But I could go on about this for a long, long time, so let's instead go back to "the Shania scene." Some context, in case you haven't seen the movie: Huckabees, the giant Target-esque corporate chain store that's sort of the story's McGuffin, has as one of its corporate spokespeople Shania Twain, in much the same way that Martha is for K-Mart or what have you. Jude Law's character, a marketing executive, keeps telling the same story about his encounter with Shania at a store opening, and near the end of the movie the existential detectives play him proof of how often he repeats this story as sort of evidence of his emptiness and he breaks down etc., all of which would be way more convincing if Jude Law had looked crushed instead of mildly constipated, but that's not really important.
What's important is Shania. Because if you didn't watch all the way to the Shania scene, it would be easy to read all this as some critics chose to, as an anti-corporate! anti-mainstream! liberal yay! movie that unflinchingly embraces all of those concepts, because after all what is a crossover country star if not the very embodiment of our lazy stereotype of a soulless, sold-out musician, someone with no worth whatsoever, especially if she's now whored herself out to a giant corporation, which is also, of course, Very Bad. Except then at the end, after everything has unraveled and it's been revealed that Jude Law's promises to help save a marsh are in fact only half-truths, Shania appears and gives the final condemnation: she was just as comitted as anyone to saving the marsh, she wasn't just some corporate mouthpiece believing what she was told, she is a human being and she knows what she's doing. It's a funny scene--I mean, it's Shania Twain yelling about environmentalism, how could it not be--but it's also an important one, because it flips our expectations on their head. We may want to make her into this cardboard cutout, this symbol of things we dislike, but those things are human and complicated and real, and every once in a while they need to show up and whack you on the head to make you realize what's going on.

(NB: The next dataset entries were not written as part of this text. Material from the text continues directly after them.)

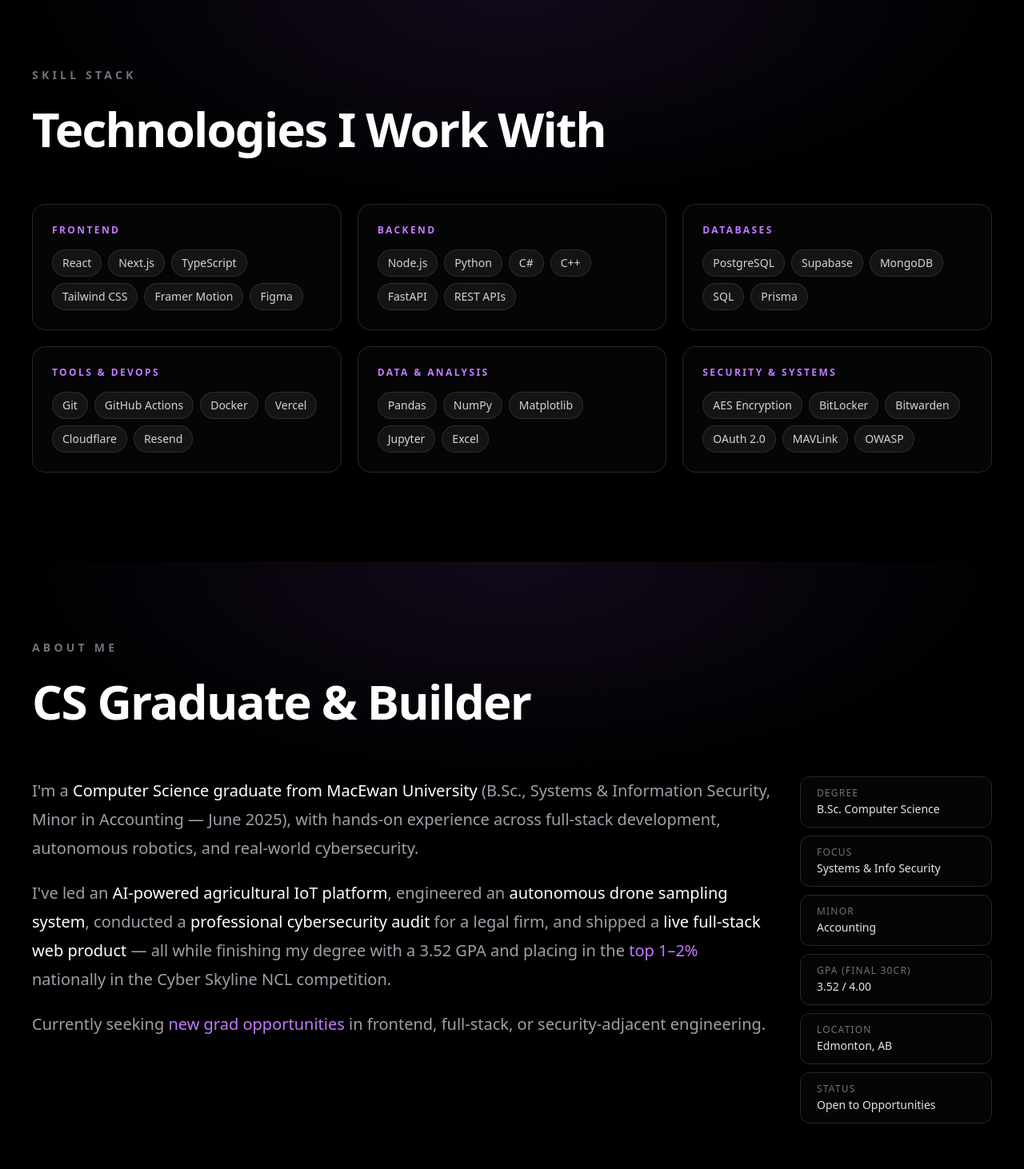
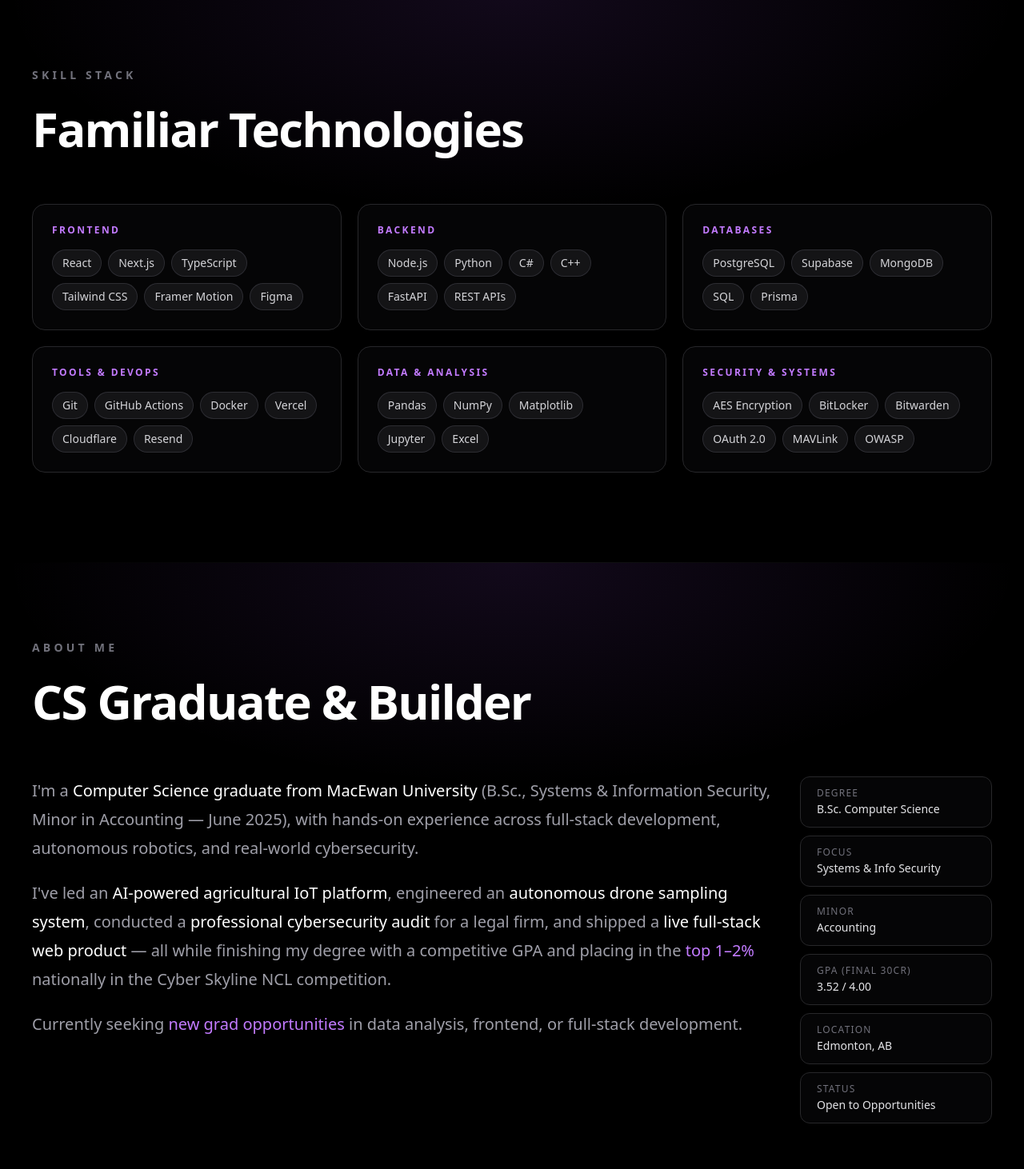
Before and after one commit to arfaa11/portfolio, a Next.js app: page / in a window 1280 px wide. Shown: the part 2020-3482 px from the top of the page at 80% size. Built offline with nearby package versions, Linux system fonts and the light colour scheme.

Commit message:
adjust target role section

```diff
--- a/src/components/portfolio/animated-portfolio.tsx
+++ b/src/components/portfolio/animated-portfolio.tsx
@@ -520,14 +520,14 @@ function AboutContent() {
             <span className="font-medium text-white">professional cybersecurity audit</span> for a
             legal firm, and shipped a{" "}
             <span className="font-medium text-white">live full-stack web product</span> — all while
-            finishing my degree with a 3.52 GPA and placing in the{" "}
+            finishing my degree with a competitive GPA and placing in the{" "}
             <span className="font-medium text-purple-400">top 1–2%</span> nationally in the Cyber
             Skyline NCL competition.
           </p>
           <p>
             Currently seeking{" "}
-            <span className="font-medium text-purple-400">new grad opportunities</span> in frontend,
-            full-stack, or security-adjacent engineering.
+            <span className="font-medium text-purple-400">new grad opportunities</span> in data analysis,
+            frontend, or full-stack development.
           </p>
         </div>
 
@@ -621,7 +621,7 @@ function ContactContent() {
             <p className="text-sm font-semibold text-white">Available</p>
             <p className="mt-1 text-xs text-zinc-500">Open to new grad roles</p>
             <div className="mt-5 space-y-2 text-left">
-              {["Full-Stack Engineering", "Frontend / UI", "Security-Adjacent Eng."].map((r) => (
+              {["Full-Stack Engineering", "Frontend / UI", "Data Analysis"].map((r) => (
                 <div key={r} className="flex items-center gap-2 text-xs text-zinc-400">
                   <span className="h-1 w-1 rounded-full bg-purple-500" />
                   {r}
@@ -640,10 +640,10 @@ function ContactContent() {
 // ─────────────────────────────────────────────────────────────────────────────
 
 const pageSections = [
-  { id: "projects", eyebrow: "Projects",    title: "Selected Work",            content: <ProjectsContent /> },
-  { id: "skills",   eyebrow: "Skill Stack", title: "Technologies I Work With", content: <SkillsContent /> },
-  { id: "about",    eyebrow: "About Me",    title: "CS Graduate & Builder",    content: <AboutContent /> },
-  { id: "contact",  eyebrow: "Contact",     title: "Let's Connect",            content: <ContactContent /> },
+  { id: "projects", eyebrow: "Projects",    title: "Selected Work",         content: <ProjectsContent /> },
+  { id: "skills",   eyebrow: "Skill Stack", title: "Familiar Technologies", content: <SkillsContent /> },
+  { id: "about",    eyebrow: "About Me",    title: "CS Graduate & Builder", content: <AboutContent /> },
+  { id: "contact",  eyebrow: "Contact",     title: "Let's Connect",         content: <ContactContent /> },
 ];
 
 // ─────────────────────────────────────────────────────────────────────────────
```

And then the response: "I'm too into that shit." "Me too." Ah, now we see: this idea you detest, this Shania, which you've used as a prop and an easy laugh, she has just told you off in no uncertain terms, and she's right, too. You are no better than this. But: you are no better than this! And that's great, because you're pretty great, too, right? You are not above this, you are part of this. And what's the "this"? It's one of the things that connects us all: pop culture. There is a commonality, something we can look to as a connection, and it's precisely this. Even if we don't like aspects of it, we're all aware of it. We are Shania, and Shania is us: ridiculous, compromised, fabulous, debased, banal, special. And we can proceed from there.

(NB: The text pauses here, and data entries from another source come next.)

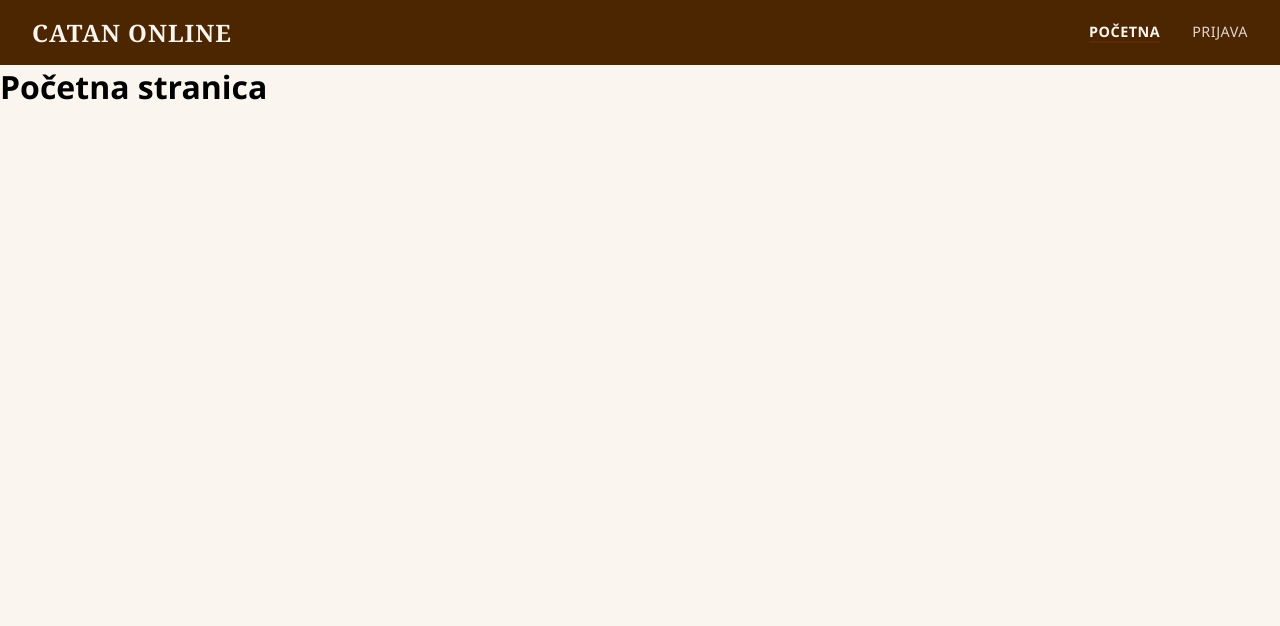
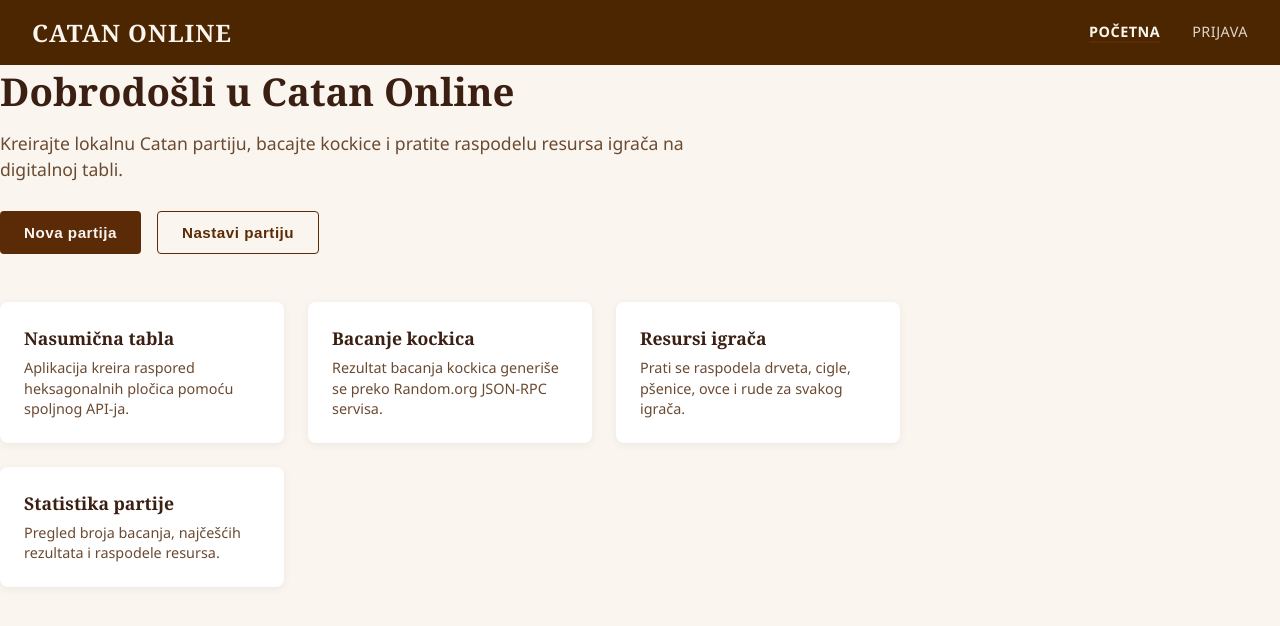
Before and after one commit to elab-development/klijentske-veb-tehnologije-2024-2024-0262-catan-online, a React (Vite) app: page / in a window 1280 px wide. Shown: the top 626 px of the page. Built offline with nearby package versions, Linux system fonts and the light colour scheme.

Commit message:
Home stranica

```diff
--- /dev/null
+++ b/src/components/InfoCard.css
@@ -0,0 +1,19 @@
+.info-card {
+  background-color: var(--color-card-bg);
+  padding: 1.5rem;
+  border-radius: 8px;
+  box-shadow: 0 2px 8px rgba(0, 0, 0, 0.06);
+}
+
+.info-card__title {
+  font-family: var(--font-heading);
+  color: var(--color-heading);
+  font-size: 1.1rem;
+  margin-bottom: 0.5rem;
+}
+
+.info-card__description {
+  color: var(--color-text-secondary);
+  font-size: 0.9rem;
+  line-height: 1.4;
+}
--- /dev/null
+++ b/src/components/InfoCard.tsx
@@ -0,0 +1,20 @@
+import type { ReactNode } from 'react';
+import './InfoCard.css';
+
+interface InfoCardProps {
+  title: string;
+  description: string;
+  icon?: ReactNode;
+}
+
+const InfoCard = ({ title, description, icon }: InfoCardProps) => {
+  return (
+    <div className="info-card">
+      {icon && <div className="info-card__icon">{icon}</div>}
+      <h3 className="info-card__title">{title}</h3>
+      <p className="info-card__description">{description}</p>
+    </div>
+  );
+};
+
+export default InfoCard;
--- a/src/components/Navbar.css
+++ b/src/components/Navbar.css
@@ -38,3 +38,9 @@
   opacity: 1;
   border-bottom: 2px solid var(--color-primary);
 }
+.navbar__link--button {
+  background: none;
+  border: none;
+  font-family: inherit;
+  cursor: pointer;
+}
--- /dev/null
+++ b/src/pages/Home.css
@@ -0,0 +1,34 @@
+home-page {
+  padding: 3rem 4rem;
+}
+
+.home-hero {
+  max-width: 700px;
+  margin-bottom: 3rem;
+}
+
+.home-title {
+  font-family: var(--font-heading);
+  color: var(--color-heading);
+  font-size: 2.4rem;
+  margin-bottom: 0.8rem;
+}
+
+.home-subtitle {
+  color: var(--color-text-secondary);
+  font-size: 1.1rem;
+  margin-bottom: 1.8rem;
+  line-height: 1.5;
+}
+
+.home-actions {
+  display: flex;
+  gap: 1rem;
+}
+
+.home-cards {
+  display: grid;
+  grid-template-columns: repeat(auto-fit, minmax(220px, 1fr));
+  gap: 1.5rem;
+  max-width: 900px;
+}
--- a/src/pages/Home.tsx
+++ b/src/pages/Home.tsx
@@ -1,5 +1,47 @@
+import { useNavigate } from 'react-router-dom';
+import Button from '../components/Button';
+import InfoCard from '../components/InfoCard';
+import './Home.css';
+
 const Home = () => {
-  return <h1>Početna stranica</h1>;
+  const navigate = useNavigate();
+
+  return (
+    <div className="home-page">
+      <div className="home-hero">
+        <h1 className="home-title">Dobrodošli u Catan Online</h1>
+        <p className="home-subtitle">
+          Kreirajte lokalnu Catan partiju, bacajte kockice i pratite raspodelu
+          resursa igrača na digitalnoj tabli.
+        </p>
+        <div className="home-actions">
+          <Button onClick={() => navigate('/partije')}>Nova partija</Button>
+          <Button variant="secondary" onClick={() => navigate('/partije')}>
+            Nastavi partiju
+          </Button>
+        </div>
+      </div>
+
+      <div className="home-cards">
+        <InfoCard
+          title="Nasumična tabla"
+          description="Aplikacija kreira raspored heksagonalnih pločica pomoću spoljnog API-ja."
+        />
+        <InfoCard
+          title="Bacanje kockica"
+          description="Rezultat bacanja kockica generiše se preko Random.org JSON-RPC servisa."
+        />
+        <InfoCard
+          title="Resursi igrača"
+          description="Prati se raspodela drveta, cigle, pšenice, ovce i rude za svakog igrača."
+        />
+        <InfoCard
+          title="Statistika partije"
+          description="Pregled broja bacanja, najčešćih rezultata i raspodele resursa."
+        />
+      </div>
+    </div>
+  );
 };
 
 export default Home;
```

 Incidentally, my father must be pleased that people are referring to it as such.
 Woohoo, I hit the pretentiousness twofer!

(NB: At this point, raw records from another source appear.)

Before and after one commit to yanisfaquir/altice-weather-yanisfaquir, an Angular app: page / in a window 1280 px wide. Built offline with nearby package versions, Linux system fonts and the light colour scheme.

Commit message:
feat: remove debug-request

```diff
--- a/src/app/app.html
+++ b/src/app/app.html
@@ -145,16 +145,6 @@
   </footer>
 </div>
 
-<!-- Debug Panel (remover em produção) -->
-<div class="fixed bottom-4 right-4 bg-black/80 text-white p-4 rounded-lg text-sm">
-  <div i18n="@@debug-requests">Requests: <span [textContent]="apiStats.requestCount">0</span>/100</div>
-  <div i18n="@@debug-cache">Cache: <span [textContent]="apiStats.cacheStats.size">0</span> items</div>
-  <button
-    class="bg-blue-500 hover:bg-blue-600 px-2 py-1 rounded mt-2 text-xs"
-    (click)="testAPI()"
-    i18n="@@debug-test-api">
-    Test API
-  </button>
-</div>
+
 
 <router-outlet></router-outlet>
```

 Also, how great is Isabelle Huppert? Mmm.
 You saw that coming, right?